Data records START
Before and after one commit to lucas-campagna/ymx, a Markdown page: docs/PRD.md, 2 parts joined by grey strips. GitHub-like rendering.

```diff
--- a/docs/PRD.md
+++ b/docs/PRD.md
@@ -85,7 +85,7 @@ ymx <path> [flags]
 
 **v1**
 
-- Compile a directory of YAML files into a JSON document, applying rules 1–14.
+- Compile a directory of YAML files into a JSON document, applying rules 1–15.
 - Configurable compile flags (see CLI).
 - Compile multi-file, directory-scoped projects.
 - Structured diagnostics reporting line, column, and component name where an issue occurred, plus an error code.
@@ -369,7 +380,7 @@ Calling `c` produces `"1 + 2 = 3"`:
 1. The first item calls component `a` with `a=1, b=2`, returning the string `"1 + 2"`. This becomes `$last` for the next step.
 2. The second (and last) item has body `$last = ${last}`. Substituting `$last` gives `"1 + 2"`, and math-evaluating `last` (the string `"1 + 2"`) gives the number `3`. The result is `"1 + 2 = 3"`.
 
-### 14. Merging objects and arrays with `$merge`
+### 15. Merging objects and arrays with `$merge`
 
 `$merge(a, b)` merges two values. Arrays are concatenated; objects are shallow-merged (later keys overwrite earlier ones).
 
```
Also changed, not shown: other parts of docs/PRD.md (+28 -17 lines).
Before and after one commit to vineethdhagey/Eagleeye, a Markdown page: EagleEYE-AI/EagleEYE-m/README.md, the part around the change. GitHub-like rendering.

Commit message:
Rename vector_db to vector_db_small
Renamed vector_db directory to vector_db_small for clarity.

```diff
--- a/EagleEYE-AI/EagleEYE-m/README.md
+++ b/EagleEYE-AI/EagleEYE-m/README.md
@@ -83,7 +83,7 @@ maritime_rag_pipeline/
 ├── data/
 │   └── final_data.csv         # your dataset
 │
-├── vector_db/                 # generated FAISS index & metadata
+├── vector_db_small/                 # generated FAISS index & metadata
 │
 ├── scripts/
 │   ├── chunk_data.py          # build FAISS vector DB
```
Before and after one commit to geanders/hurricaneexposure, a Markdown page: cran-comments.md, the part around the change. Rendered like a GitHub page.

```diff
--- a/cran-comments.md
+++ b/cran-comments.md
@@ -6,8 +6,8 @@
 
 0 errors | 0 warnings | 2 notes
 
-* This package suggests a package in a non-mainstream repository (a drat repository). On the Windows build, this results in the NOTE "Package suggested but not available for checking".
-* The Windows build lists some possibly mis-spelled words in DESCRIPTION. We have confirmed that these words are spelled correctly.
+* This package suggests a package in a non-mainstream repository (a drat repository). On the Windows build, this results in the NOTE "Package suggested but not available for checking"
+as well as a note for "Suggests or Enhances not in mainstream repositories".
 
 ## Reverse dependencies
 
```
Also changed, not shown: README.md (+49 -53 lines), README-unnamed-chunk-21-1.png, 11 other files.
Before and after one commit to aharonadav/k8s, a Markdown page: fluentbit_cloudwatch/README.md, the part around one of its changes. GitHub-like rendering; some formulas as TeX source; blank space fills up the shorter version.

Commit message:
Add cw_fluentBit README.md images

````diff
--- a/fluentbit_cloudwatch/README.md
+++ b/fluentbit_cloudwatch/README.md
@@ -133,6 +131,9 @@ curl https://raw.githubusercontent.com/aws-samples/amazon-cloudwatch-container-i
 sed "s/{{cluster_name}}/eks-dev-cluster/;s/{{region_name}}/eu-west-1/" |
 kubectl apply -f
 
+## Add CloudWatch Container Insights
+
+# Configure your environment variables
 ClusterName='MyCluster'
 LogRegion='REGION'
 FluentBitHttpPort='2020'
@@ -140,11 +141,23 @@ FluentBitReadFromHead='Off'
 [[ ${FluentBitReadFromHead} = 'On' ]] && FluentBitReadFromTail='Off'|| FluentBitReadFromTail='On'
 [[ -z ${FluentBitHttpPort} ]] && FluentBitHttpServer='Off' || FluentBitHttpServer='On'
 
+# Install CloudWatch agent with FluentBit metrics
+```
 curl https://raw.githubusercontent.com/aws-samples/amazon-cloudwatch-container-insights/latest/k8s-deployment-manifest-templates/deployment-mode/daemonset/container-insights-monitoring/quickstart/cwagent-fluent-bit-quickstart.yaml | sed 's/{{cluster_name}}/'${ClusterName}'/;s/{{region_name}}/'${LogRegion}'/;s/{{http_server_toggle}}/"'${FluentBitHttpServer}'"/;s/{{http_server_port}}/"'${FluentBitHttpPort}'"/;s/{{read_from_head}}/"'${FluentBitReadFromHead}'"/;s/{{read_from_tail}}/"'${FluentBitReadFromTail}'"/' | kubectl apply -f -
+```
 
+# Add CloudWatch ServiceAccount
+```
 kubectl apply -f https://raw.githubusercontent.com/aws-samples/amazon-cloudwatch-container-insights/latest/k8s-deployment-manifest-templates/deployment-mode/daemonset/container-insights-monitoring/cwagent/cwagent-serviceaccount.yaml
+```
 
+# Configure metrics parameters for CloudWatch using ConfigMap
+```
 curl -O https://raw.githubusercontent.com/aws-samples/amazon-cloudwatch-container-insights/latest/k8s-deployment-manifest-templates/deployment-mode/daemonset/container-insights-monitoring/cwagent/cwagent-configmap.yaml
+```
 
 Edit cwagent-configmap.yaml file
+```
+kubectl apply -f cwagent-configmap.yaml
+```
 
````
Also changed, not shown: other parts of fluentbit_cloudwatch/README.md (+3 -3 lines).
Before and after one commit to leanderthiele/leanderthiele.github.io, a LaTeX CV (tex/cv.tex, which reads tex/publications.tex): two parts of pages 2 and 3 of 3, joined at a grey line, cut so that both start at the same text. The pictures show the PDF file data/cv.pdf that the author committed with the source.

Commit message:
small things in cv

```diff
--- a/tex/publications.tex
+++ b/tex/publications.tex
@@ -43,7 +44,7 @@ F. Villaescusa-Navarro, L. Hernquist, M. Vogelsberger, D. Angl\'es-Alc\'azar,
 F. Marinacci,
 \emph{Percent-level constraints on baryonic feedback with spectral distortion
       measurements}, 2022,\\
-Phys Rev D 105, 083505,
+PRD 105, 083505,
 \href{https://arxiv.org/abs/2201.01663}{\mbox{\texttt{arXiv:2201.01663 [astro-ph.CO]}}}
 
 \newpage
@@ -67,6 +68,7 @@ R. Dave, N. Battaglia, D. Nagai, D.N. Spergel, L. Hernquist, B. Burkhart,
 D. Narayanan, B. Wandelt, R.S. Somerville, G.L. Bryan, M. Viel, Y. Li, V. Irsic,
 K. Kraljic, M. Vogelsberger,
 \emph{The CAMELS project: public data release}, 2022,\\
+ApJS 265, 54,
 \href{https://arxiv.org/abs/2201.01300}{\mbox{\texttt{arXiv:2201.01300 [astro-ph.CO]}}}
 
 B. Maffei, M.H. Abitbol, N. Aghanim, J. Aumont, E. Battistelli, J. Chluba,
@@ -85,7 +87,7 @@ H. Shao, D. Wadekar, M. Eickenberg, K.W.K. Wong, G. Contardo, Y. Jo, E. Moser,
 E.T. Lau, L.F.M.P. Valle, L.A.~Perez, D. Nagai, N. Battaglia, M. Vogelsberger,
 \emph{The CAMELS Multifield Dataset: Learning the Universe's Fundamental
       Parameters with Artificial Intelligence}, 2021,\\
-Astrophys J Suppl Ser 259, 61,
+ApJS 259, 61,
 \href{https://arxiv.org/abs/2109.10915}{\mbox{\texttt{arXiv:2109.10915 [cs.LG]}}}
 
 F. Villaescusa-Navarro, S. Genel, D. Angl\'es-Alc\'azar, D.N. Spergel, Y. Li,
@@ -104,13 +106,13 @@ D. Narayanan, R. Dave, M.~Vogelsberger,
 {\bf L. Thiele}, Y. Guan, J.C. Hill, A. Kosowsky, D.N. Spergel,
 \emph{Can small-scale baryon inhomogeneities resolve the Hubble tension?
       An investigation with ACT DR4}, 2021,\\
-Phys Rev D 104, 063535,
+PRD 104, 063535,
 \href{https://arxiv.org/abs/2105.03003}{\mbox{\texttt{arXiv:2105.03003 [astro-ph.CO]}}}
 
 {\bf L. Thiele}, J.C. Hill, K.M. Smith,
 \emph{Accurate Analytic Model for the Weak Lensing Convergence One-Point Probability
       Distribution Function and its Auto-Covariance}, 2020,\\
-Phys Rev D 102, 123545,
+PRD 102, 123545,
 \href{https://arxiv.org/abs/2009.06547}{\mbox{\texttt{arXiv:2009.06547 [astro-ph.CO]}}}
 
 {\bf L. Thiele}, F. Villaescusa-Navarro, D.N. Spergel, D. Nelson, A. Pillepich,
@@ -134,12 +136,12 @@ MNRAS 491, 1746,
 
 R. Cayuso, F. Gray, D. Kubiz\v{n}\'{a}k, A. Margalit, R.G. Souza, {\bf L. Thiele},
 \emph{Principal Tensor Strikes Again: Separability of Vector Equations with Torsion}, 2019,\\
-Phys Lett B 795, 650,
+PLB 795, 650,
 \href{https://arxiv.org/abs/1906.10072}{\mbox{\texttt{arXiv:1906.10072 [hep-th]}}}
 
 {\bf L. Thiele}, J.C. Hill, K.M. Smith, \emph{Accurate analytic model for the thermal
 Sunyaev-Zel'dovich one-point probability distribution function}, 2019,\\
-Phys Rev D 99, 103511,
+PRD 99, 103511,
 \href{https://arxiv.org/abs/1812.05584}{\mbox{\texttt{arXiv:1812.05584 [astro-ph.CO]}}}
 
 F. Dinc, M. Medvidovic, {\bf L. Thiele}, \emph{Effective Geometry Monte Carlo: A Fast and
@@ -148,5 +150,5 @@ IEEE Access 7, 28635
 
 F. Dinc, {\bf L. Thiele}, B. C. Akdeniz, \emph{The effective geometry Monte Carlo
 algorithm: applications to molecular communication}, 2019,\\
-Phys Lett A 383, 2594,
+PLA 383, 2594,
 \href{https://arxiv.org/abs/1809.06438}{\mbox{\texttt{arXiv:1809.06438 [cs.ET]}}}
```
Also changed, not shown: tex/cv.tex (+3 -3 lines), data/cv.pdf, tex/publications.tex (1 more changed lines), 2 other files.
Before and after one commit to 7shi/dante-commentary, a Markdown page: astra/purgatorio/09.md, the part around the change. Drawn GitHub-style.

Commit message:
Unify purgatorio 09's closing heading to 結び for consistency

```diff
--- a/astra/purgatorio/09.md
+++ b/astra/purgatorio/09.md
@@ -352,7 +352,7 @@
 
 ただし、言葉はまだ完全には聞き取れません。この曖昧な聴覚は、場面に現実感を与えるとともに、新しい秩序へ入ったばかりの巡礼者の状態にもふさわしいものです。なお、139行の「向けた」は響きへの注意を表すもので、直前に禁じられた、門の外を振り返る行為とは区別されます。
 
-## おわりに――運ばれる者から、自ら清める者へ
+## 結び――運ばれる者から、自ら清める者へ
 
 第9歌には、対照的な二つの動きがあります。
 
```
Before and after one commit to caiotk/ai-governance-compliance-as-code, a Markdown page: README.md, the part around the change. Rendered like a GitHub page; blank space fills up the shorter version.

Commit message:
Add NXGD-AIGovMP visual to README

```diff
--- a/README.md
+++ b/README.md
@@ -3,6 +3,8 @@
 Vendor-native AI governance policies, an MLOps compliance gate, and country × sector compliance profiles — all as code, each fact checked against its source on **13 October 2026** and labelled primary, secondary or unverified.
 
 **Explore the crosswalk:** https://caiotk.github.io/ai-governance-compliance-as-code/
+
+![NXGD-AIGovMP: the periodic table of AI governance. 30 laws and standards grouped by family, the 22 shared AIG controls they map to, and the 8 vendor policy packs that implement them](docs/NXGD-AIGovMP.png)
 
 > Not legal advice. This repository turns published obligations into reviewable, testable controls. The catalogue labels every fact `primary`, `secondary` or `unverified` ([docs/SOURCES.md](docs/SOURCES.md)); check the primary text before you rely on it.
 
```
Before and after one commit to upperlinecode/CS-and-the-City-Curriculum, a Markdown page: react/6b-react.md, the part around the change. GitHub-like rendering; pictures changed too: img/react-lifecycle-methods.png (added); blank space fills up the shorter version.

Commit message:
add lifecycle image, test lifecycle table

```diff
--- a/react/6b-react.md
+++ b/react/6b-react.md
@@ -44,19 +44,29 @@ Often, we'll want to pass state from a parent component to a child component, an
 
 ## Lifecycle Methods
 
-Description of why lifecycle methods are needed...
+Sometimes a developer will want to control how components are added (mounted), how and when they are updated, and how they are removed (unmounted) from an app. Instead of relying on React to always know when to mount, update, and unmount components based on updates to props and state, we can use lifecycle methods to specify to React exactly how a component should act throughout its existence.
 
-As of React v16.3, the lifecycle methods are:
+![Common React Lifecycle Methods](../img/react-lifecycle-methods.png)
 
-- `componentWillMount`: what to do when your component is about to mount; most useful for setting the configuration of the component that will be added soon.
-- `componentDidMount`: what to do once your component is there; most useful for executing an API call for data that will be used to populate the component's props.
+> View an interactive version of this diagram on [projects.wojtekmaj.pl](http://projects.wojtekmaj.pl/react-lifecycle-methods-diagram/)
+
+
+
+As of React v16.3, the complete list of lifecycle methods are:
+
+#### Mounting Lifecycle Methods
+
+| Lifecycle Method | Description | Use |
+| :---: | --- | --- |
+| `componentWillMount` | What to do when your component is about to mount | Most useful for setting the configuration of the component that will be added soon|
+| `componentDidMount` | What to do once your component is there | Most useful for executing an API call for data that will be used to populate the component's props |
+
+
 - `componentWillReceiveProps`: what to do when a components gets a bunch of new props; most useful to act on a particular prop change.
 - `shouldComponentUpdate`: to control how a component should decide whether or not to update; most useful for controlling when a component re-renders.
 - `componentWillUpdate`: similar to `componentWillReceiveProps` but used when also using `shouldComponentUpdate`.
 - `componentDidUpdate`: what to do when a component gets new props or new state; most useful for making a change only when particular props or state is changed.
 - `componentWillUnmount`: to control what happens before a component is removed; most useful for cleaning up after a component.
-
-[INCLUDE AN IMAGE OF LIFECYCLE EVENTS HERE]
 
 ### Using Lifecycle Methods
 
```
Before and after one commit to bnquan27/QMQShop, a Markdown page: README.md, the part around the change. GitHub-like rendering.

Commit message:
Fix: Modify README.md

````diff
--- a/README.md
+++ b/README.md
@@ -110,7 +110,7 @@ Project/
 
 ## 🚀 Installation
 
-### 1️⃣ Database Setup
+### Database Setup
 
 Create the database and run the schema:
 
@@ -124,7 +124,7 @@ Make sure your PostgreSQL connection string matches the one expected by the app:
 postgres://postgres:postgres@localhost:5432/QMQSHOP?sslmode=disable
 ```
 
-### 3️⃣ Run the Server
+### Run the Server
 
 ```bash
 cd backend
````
Data records END
Work task »
Output the data exactly, from the first line through the line that holds "Rename vector_db to vector_db_small", so that no later line appears.

Finished exercise »
Before and after one commit to lucas-campagna/ymx, a Markdown page: docs/PRD.md, 2 parts joined by grey strips. GitHub-like rendering.

```diff
--- a/docs/PRD.md
+++ b/docs/PRD.md
@@ -85,7 +85,7 @@ ymx <path> [flags]
 
 **v1**
 
-- Compile a directory of YAML files into a JSON document, applying rules 1–14.
+- Compile a directory of YAML files into a JSON document, applying rules 1–15.
 - Configurable compile flags (see CLI).
 - Compile multi-file, directory-scoped projects.
 - Structured diagnostics reporting line, column, and component name where an issue occurred, plus an error code.
@@ -369,7 +380,7 @@ Calling `c` produces `"1 + 2 = 3"`:
 1. The first item calls component `a` with `a=1, b=2`, returning the string `"1 + 2"`. This becomes `$last` for the next step.
 2. The second (and last) item has body `$last = ${last}`. Substituting `$last` gives `"1 + 2"`, and math-evaluating `last` (the string `"1 + 2"`) gives the number `3`. The result is `"1 + 2 = 3"`.
 
-### 14. Merging objects and arrays with `$merge`
+### 15. Merging objects and arrays with `$merge`
 
 `$merge(a, b)` merges two values. Arrays are concatenated; objects are shallow-merged (later keys overwrite earlier ones).
 
```
Also changed, not shown: other parts of docs/PRD.md (+28 -17 lines).
Before and after one commit to vineethdhagey/Eagleeye, a Markdown page: EagleEYE-AI/EagleEYE-m/README.md, the part around the change. GitHub-like rendering.

Commit message:
Rename vector_db to vector_db_small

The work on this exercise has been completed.